End of Session – The 2015 Legislative year concluded on September 11th with the Governor finishing his work with signing or vetoing bills on October 11th.  In terms of the Governor’s signing or vetoing legislation, 2015 was his second highest percentage (14%) of bills vetoed out of 941 bills considered.  His current veto average for the last five years is 12.9% versus 4.63% for his first two terms in office during the mid 70s to early 80s.


This year’s end of session saw some significant legislation passing, while other important issues remained on hold.  SB 350 related to climate change passed albeit one of the key provisions related to reductions in petroleum had to be removed due to opposition from the oil industry.  Speaking of the oil industry, recent filings showed the level of expenditures that occurred related to SB 350.  The top lobbyist employer based on expenditures from July 1 to Sept. 30 was Western States Petroleum Association at $6,750,666.60.  Within the top ten expenditures by lobbyist employers, two were other oil companies, Chevron and Phillips 66 Company.  Other bills that passed in 2015 were related to regulation of marijuana and redevelopment, while bills related to climate change such as SB 32, or expenditure plan for Cap and Trade funds did not reach completion.  Additionally, the Governor called two special sessions – one session related transportation and the other related to healthcare.  Neither special session was able to complete its work during the 2015 session and both have continued on through the interim and will likely be active in the 2016 session.  There have been informational hearings held this fall as part of the transportation special session but no concrete proposal that would be able to garner a 2/3 vote.

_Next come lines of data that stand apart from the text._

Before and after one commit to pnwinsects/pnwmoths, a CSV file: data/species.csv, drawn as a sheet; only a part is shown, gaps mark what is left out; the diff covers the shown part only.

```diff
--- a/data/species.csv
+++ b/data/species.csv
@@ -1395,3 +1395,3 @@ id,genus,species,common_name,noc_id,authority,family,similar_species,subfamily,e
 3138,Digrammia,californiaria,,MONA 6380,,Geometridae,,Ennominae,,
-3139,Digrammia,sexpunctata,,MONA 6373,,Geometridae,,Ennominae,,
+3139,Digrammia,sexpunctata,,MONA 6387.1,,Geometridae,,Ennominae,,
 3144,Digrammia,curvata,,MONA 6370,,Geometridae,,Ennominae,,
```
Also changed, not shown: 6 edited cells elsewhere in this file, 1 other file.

2016 Legislative Session – The Legislature will reconvene on January 4th, 2016 and will immediately begin work on Legislative matters that are still pending in their first house or house of origin.  These measures are called “two-year” bills and the Legislature will have until the end of January to move these two-year bills onto the second house or the measures will be considered dead for the rest of the 2016 Legislative year.


Given the action that will be occurring immediately in January with two-year bills, we will be sending a list of bills and positions so that we can make sure everything is ready for the committee hearings that will begin in early January.  Please review this list and ensure that it reflects all the bills being tracked and the correct positions.  We will also reach out to coordinate a time for a meeting to talk about the year ahead and your priorities.